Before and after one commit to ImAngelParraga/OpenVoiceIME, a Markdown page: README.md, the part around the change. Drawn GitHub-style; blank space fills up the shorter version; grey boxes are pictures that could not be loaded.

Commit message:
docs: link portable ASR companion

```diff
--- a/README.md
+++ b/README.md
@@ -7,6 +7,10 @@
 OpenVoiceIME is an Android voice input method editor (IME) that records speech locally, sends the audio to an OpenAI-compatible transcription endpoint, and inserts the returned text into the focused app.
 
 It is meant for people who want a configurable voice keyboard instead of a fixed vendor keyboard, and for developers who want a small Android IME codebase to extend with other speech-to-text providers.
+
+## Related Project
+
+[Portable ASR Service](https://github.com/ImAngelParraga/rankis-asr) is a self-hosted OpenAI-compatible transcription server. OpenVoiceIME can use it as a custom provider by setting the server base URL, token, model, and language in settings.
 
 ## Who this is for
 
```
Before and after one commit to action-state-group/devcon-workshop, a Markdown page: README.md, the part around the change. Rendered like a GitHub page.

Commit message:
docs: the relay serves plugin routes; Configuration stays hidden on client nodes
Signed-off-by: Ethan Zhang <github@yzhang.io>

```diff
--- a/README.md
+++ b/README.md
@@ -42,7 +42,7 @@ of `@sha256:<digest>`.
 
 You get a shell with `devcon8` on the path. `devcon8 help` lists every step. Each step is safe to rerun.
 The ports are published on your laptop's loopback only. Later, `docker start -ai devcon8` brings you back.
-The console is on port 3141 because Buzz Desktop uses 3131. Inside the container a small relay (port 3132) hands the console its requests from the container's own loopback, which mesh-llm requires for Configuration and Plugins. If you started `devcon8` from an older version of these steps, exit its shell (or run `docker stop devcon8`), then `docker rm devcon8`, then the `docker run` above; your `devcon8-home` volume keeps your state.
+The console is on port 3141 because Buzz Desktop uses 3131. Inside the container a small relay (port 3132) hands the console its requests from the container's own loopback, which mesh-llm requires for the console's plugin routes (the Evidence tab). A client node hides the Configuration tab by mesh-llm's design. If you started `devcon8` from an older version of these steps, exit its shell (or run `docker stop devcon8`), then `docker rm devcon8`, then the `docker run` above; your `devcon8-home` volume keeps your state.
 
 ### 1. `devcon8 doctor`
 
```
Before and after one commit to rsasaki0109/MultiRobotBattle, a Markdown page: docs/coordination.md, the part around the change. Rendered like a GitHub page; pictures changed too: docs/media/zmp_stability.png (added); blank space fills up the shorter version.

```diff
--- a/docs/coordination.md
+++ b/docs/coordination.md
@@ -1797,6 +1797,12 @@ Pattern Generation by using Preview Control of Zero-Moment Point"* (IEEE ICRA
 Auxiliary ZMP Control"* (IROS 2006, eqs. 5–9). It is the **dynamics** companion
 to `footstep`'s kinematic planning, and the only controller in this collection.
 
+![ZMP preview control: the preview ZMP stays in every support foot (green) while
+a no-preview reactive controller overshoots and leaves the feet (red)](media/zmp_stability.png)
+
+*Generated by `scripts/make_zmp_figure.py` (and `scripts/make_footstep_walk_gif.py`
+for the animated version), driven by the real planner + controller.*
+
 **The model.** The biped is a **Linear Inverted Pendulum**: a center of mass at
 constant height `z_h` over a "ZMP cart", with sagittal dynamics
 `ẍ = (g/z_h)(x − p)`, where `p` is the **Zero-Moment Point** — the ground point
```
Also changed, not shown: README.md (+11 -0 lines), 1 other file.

______________________________

--- TRY IT ---
Go through the records above, find every line with the word "stays", and list those lines.

--- TASK SOLUTION ---
docs: the relay serves plugin routes; Configuration stays hidden on client nodes
+![ZMP preview control: the preview ZMP stays in every support foot (green) while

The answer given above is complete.